The 1933 minting of the gold Double Eagle coin was a landmark event for the United States, although the people at the time didn’t realize it. The Gold Reserve Act issued by President Franklin D. Roosevelt prevented these newly minted coins from being circulated. But before the batch of 455,500 coins could be melted down, several of them went missing, and one became the center of a decades-long tale of crime, mystery, and intrigue before eventually being auctioned for the record-setting price of $7,590,020. It’s now on display at the Federal Reserve Bank of New York (you can read our three-part series about how the coin wound up there). The 1933 Double Eagle has been surrounded by legal controversy over the years, and it all began with a jeweler and coin dealer named Israel Switt.
Switt, who had connections at the Philadelphia Mint, managed to obtain at least one of the several 1933 Double Eagles that went missing from the mint. However, the coins were illegal to own since they were never circulated, and thus, still property of the United States government. The US Secret Service hunted down all of the Double Eagles with extreme prejudice. However, Switt sold one to King Farouk I of Egypt, putting it out of US jurisdiction. This coin eluded the Secret Service for more than 40 years, but eventually became the famous coin on display at the Federal Reserve Bank in 2002.

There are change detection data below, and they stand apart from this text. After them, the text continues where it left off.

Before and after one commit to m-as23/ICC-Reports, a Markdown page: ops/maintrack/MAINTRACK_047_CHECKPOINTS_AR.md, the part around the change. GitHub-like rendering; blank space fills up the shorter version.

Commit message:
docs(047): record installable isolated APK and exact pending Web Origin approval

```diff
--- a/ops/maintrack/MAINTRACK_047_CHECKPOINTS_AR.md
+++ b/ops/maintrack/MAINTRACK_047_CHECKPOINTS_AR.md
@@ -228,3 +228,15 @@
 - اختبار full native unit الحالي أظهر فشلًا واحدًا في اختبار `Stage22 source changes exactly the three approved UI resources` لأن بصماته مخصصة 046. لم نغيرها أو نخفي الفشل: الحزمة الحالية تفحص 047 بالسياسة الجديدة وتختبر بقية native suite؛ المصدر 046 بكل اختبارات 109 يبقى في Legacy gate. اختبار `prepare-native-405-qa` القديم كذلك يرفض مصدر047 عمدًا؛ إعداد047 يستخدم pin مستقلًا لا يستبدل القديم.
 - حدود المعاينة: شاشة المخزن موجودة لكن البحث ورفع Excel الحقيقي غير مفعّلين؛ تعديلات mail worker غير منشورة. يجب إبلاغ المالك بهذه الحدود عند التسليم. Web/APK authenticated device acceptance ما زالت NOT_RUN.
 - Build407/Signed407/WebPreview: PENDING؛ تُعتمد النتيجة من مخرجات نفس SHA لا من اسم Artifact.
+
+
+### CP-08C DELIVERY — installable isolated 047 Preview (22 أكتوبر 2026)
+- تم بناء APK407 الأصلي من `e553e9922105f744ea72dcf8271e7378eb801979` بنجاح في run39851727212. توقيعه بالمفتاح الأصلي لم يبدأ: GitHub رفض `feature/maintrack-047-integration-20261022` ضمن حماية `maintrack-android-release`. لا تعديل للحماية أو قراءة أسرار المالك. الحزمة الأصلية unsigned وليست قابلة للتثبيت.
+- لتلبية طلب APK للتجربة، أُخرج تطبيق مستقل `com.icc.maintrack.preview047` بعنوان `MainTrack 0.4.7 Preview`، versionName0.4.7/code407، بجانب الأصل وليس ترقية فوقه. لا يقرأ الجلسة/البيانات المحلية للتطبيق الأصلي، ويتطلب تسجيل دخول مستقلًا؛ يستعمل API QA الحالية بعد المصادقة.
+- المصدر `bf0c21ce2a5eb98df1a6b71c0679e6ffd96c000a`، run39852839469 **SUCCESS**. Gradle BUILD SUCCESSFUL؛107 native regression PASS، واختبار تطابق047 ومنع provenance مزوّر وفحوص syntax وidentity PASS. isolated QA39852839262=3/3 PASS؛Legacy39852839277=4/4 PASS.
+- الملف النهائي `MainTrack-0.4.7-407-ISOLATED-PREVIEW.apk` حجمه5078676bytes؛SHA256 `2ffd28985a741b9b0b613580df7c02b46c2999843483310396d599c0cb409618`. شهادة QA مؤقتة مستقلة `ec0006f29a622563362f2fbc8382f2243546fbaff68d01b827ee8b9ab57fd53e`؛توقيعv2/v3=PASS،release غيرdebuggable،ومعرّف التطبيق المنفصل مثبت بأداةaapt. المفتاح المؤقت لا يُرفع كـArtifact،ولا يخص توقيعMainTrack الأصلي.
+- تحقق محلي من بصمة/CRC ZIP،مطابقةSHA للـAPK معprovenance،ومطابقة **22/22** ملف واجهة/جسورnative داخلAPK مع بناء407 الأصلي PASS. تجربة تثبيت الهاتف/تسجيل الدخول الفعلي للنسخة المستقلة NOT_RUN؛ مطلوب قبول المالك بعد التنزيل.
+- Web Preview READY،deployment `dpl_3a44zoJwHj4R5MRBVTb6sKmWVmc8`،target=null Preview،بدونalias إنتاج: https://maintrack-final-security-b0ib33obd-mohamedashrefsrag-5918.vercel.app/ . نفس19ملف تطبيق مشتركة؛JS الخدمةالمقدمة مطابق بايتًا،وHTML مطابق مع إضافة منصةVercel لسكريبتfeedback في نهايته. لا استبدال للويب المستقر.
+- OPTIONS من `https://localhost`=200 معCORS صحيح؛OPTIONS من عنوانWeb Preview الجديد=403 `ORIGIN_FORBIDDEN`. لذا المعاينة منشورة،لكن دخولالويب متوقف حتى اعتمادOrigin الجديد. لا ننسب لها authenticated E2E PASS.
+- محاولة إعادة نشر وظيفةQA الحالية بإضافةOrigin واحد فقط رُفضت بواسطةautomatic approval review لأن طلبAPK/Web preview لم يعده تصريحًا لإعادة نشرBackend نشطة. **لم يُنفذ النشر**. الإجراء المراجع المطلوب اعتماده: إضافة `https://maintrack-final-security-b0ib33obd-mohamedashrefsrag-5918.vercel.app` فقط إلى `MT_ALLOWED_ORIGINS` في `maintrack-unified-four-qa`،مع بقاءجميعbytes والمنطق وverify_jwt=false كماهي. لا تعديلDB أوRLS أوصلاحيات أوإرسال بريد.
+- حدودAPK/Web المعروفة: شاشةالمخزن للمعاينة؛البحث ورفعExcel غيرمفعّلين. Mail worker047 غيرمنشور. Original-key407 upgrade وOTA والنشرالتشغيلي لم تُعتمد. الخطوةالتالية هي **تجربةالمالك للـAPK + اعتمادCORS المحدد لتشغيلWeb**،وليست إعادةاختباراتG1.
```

By 2005, Israel Switt had long since passed away. His jewelry shop was boarded up and gathering dust. His daughter, Joan Langdon Switt and her grandchildren, were cleaning up the old shop and preparing to close it for good. But, they stumbled upon an old safe deposit box. Inside were 10, 1933 Double Eagles. A find potentially worth more than $70 million.
But unfortunately, trouble followed these 10 coins just as it did for the previous coin. Look forward to more in our next blog post.